Now, Wright wants to add an event to represent and celebrate African-American culture. She’s organized Santa Fe’s inaugural Soul Festival this weekend at First Presbyterian Church.
“We’re really optimistic about making this another major event in Santa Fe,” said Wright, a retired psychology professor who started the African Dance Society while teaching at Houston Community College.
She acknowledged the African-American population in Santa Fe is small, but said that “people come here from all over the world” who could enjoy the performances and educational experiences that the Soul Festival will offer.
Wright and her new board of directors have laid out a three-year plan to build the festival. They hope that next year’s event will have art exhibitions, African-American dance classes and performances, and vendors on the Plaza. In year three, the plan calls for expanding to include outdoor films, art markets and more guest speakers.
For its inaugural year, the festival will feature a gospel concert preceded by a free lecture about African influences in the black church.
“Since the black church is such a cornerstone of African-American culture, we thought starting our inaugural year in the church would be a great way to perpetuate the cultural legacy,” said Wright. She tapped Shani Sterling, a dance professor at Houston Community College, and percussionist Ikechi Ojore, a Houston native, to speak to guests about dance and music in the black church and its roots.
Wright said she wants the lecture to be a “felt experience” for those who come – there will be room for people to get up and move as they learn about “praise dancing.”
“Another difference between American culture and African-American culture, and certainly African culture is everybody dances,” she said. “It’s not a performance, the way you do the dance is just fine because the dance, the music, the song all goes together to create the catharsis we need to reduce stress.”
The main event for the first Soul Festival is a gospel concert by Albuquerque’s God’s House Church Choir.
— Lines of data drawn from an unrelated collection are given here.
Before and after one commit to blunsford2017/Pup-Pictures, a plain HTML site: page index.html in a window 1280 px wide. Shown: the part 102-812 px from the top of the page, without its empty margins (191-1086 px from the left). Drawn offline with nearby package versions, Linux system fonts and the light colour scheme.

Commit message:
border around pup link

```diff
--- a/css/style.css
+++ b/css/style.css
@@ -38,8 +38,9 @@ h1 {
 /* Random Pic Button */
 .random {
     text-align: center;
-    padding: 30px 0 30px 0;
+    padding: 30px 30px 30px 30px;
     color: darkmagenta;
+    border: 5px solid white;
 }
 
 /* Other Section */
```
Santa Fe Opera tenor Elliott Paige will also take the stage and sing.
Demetris Terrell Cleveland, God’s House Church choir director, described the 30-person group’s repertoire as “gospel with a twist,” incorporating both contemporary and classic songs. Older songs like “My Hope is Built” and “Jesus is His Name” are on the list alongside others like Kirk Franklin’s “Always.”
“We try and keep up with the times, and make sure were ministering to anyone, young and old,” he said. The choir performs around New Mexico and occasionally elsewhere.
“This isn’t just for us,” Cleveland later said about the choir’s performances. “We have the truth; we need to give it to someone.”
Going forward, Wright hopes future festivals will be able to attract national acts and guests. The board is being mentored by organizations like the Chamber of Commerce and leaders of the International Folk Art Market to ensure future success, she said.
“We hope to raise enough money, have enough interest to expand, and we want everybody that we bring to be excellent,” said Wright.
Correction: An earlier version of this story referred to Kirk Franklin as Kurt Franklin